* Dataset entries
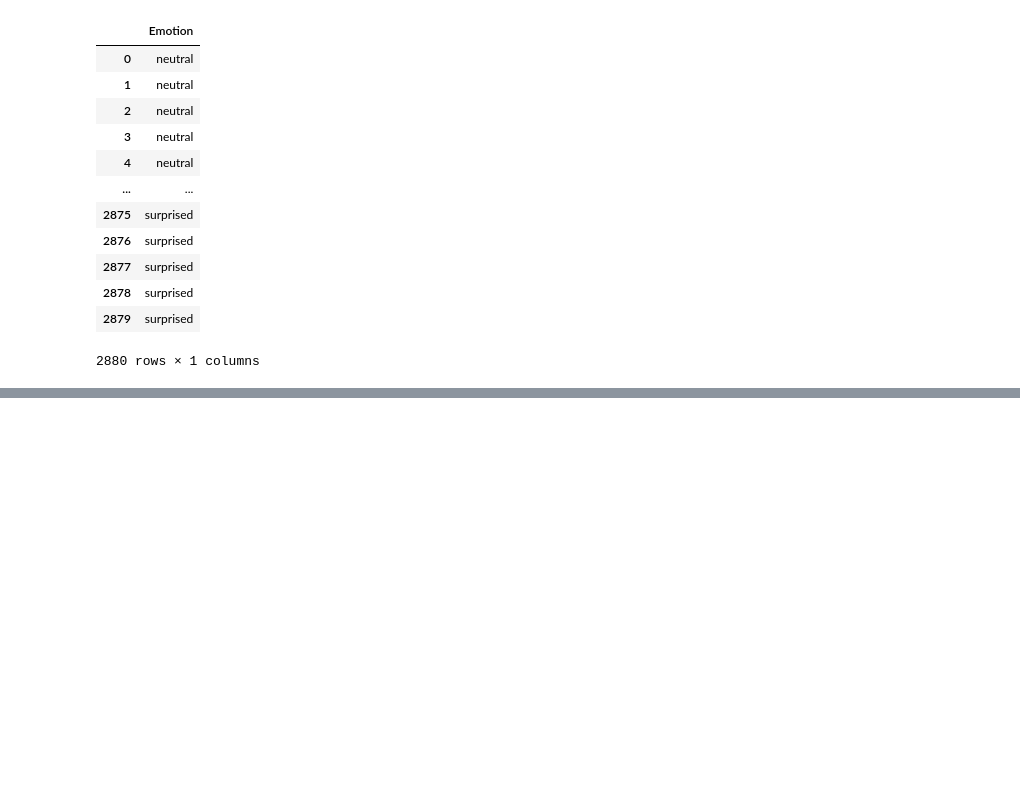
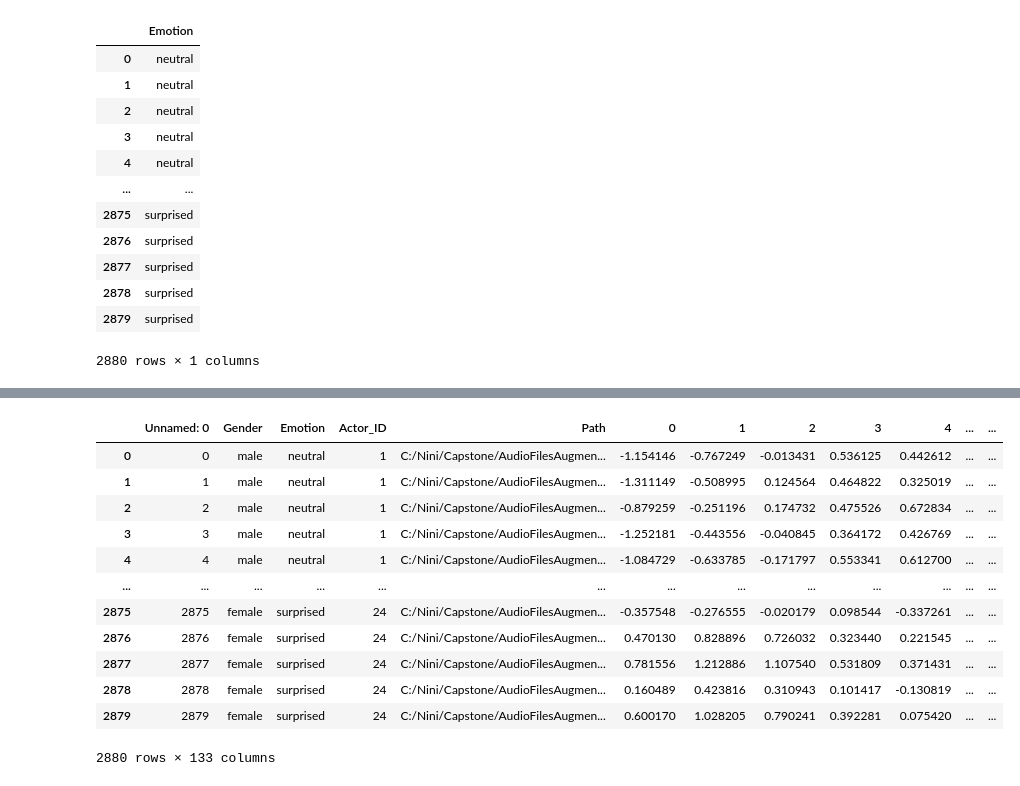
Before and after one commit to nidhinair17/Emotion_Recognition_Capstone, a Jupyter notebook: src/Data Preprocessing/DataAugmentation_Ravdess_Preprocessing.ipynb, the cells around one changed output, grey strips where cells are left out. Drawn from its saved outputs; the diff is of its cells as text; code cells hidden in the pictures; blank space fills up the shorter version.

```diff
--- a/src/Data Preprocessing/DataAugmentation_Ravdess_Preprocessing.ipynb
+++ b/src/Data Preprocessing/DataAugmentation_Ravdess_Preprocessing.ipynb
@@ -254,0 +261,17 @@ extracted_features.to_csv(f'C:/Nini/Capstone/CSV_Files/DataAugmentation_ravdess_
+# %%
+speech_df = pd.read_csv("C:/Nini/Capstone/CSV_Files/Speech data/Speech Data.csv")
+speech_df
+# %% [output]
+|  | Unnamed: 0 | Gender | Emotion | Actor_ID | Path | 0 | 1 | 2 | 3 | 4 | ... | ... |
+| 0 | 0 | male | neutral | 1 | C:/Nini/Capstone/AudioFilesAugmen... | -1.154146 | -0.767249 | -0.013431 | 0.536125 | 0.442612 | ... | ... |
+| 1 | 1 | male | neutral | 1 | C:/Nini/Capstone/AudioFilesAugmen... | -1.311149 | -0.508995 | 0.124564 | 0.464822 | 0.325019 | ... | ... |
+| 2 | 2 | male | neutral | 1 | C:/Nini/Capstone/AudioFilesAugmen... | -0.879259 | -0.251196 | 0.174732 | 0.475526 | 0.672834 | ... | ... |
+| 3 | 3 | male | neutral | 1 | C:/Nini/Capstone/AudioFilesAugmen... | -1.252181 | -0.443556 | -0.040845 | 0.364172 | 0.426769 | ... | ... |
+| 4 | 4 | male | neutral | 1 | C:/Nini/Capstone/AudioFilesAugmen... | -1.084729 | -0.633785 | -0.171797 | 0.553341 | 0.612700 | ... | ... |
+| ... | ... | ... | ... | ... | ... | ... | ... | ... | ... | ... | ... | ... |
+| 2875 | 2875 | female | surprised | 24 | C:/Nini/Capstone/AudioFilesAugmen... | -0.357548 | -0.276555 | -0.020179 | 0.098544 | -0.337261 | ... | ... |
+| 2876 | 2876 | female | surprised | 24 | C:/Nini/Capstone/AudioFilesAugmen... | 0.470130 | 0.828896 | 0.726032 | 0.323440 | 0.221545 | ... | ... |
+| 2877 | 2877 | female | surprised | 24 | C:/Nini/Capstone/AudioFilesAugmen... | 0.781556 | 1.212886 | 1.107540 | 0.531809 | 0.371431 | ... | ... |
+| 2878 | 2878 | female | surprised | 24 | C:/Nini/Capstone/AudioFilesAugmen... | 0.160489 | 0.423816 | 0.310943 | 0.101417 | -0.130819 | ... | ... |
+| 2879 | 2879 | female | surprised | 24 | C:/Nini/Capstone/AudioFilesAugmen... | 0.600170 | 1.028205 | 0.790241 | 0.392281 | 0.075420 | ... | ... |
+2880 rows × 133 columns
```
Also changed, not shown: parts of 25 cells of this notebook, 44 other files.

* Aim of the exercise
What lines in the listing above hold the string "notebook"? List them.

* Solution
Before and after one commit to nidhinair17/Emotion_Recognition_Capstone, a Jupyter notebook: src/Data Preprocessing/DataAugmentation_Ravdess_Preprocessing.ipynb, the cells around one changed output, grey strips where cells are left out. Drawn from its saved outputs; the diff is of its cells as text; code cells hidden in the pictures; blank space fills up the shorter version.
Also changed, not shown: parts of 25 cells of this notebook, 44 other files.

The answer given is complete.